When applying default_scope to a class with a where clause, using update_column(s) could generate a query that would not properly update the record due to the where clause from the default_scope being applied to the update query. class User < ActiveRecord::Base default_scope where(active: true) end user = User.first user.active = false user.save! user.update_column(:active, true) # => false In this situation we want to skip the default_scope clause and just update the record based on the primary key. With this change: user.update_column(:active, true) # => true Fixes #8436.
…Have Inheritance#discriminate_class_for_record handle STI lookup duties.
Didn't work before because it updated the model-in-memory first, so the DB query couldn't find the record.
…tried to keep 'output' messages untouched.
When inserting new records, only the fields which have been changed from the defaults will actually be included in the INSERT statement. The other fields will be populated by the database. This is more efficient, and also means that it will be safe to remove database columns without getting subsequent errors in running app processes (so long as the code in those processes doesn't contain any references to the removed column).
…eferences to mass assignment options
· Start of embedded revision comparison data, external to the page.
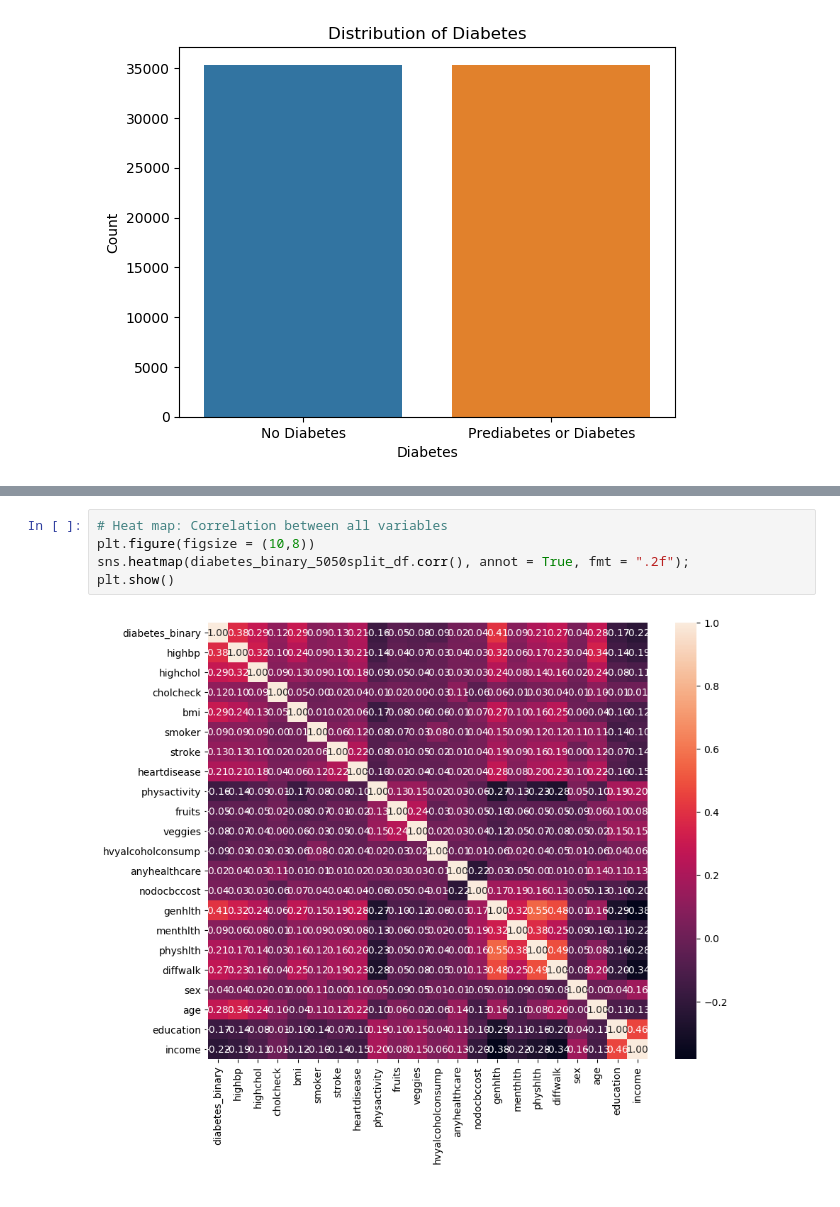
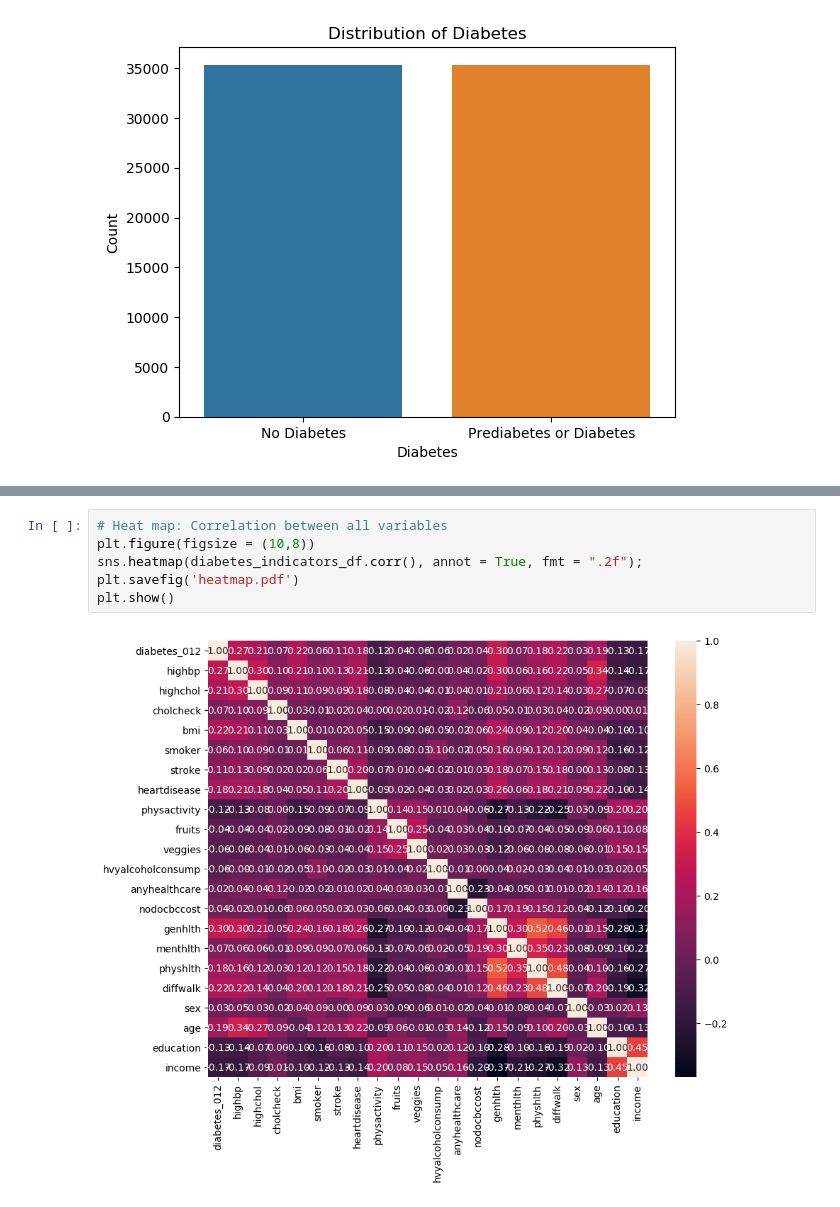
Before and after one commit to ChrisGarciaDS/Predict-Diabetes-Cloud, a Jupyter notebook: analysisNotebook.ipynb, the cells around one changed output, grey strips where cells are left out. Saved outputs shown, nothing was run; the diff lists cells and outputs as text.

```diff
--- a/analysisNotebook.ipynb
+++ b/analysisNotebook.ipynb
@@ -493,7 +457,8 @@ plt.show()
 # %%
 # Heat map: Correlation between all variables
 plt.figure(figsize = (10,8))
-sns.heatmap(diabetes_binary_5050split_df.corr(), annot = True, fmt = ".2f");
+sns.heatmap(diabetes_indicators_df.corr(), annot = True, fmt = ".2f");
+plt.savefig('heatmap.pdf')
 plt.show()
 # %% [output]
-[figure, old version]
+[figure, new version]
```
Also changed, not shown: parts of 44 cells of this notebook.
I had to create a new table because I needed an STI table, which does not have both a "type" and a "custom_type" the test fails with: 1) Error: test_alt_becomes_works_with_sti(InheritanceTest): NoMethodError: undefined method `type=' for #<Cabbage id: 1, name: "my cucumber", custom_type: "Cucumber"> /Users/username/Projects/rails/activemodel/lib/active_model/attribute_methods.rb:432:in `method_missing' /Users/username/Projects/rails/activerecord/lib/active_record/attribute_methods.rbin `method_missing' /Users/username/Projects/rails/activerecord/lib/active_record/persistence.rb:165:in `becomes' test/cases/inheritance_test.rb:134:in `test_becomes_works_with_sti' test/cases/inheritance_test.rb:140:in `test_alt_becomes_works_with_sti'
This reverts commit 7a8aee0.
This reverts commit a7f4b0a. Conflicts: activerecord/lib/active_record/associations/has_one_association.rb activerecord/lib/active_record/persistence.rb activerecord/test/cases/base_test.rb activerecord/test/cases/dirty_test.rb activerecord/test/cases/timestamp_test.rb
This method was added to be shared between update_attribute and update_column in 50725ce, but since update_attribute was removed, and update_column has changed to delegate to update_columns, the method is not used anywhere anymore. Also remove "key.to_s" conversion when raising readonly error, since the key is being interpolated.
This feature adds a lot of complication to ActiveRecord for dubious value. Let's talk about what it does currently: class Customer < ActiveRecord::Base composed_of :balance, :class_name => "Money", :mapping => %w(balance amount) end Instead, you can do something like this: def balance @balance ||= Money.new(value, currency) end def balance=(balance) self[:value] = balance.value self[:currency] = balance.currency @balance = balance end Since that's fairly easy code to write, and doesn't need anything extra from the framework, if you use composed_of today, you'll have to add accessors/mutators like that. Closes #1436 Closes #2084 Closes #3807
Historically, update_attribute and update_attributes are similar, but with one big difference: update_attribute does not run validations. These two methods are really easy to confuse given their similar names. Therefore, update_attribute is being removed in favor of update_column. See the thread on rails-core here: https://groups.google.com/forum/?fromgroups#!topic/rubyonrails-core/BWPUTK7WvYA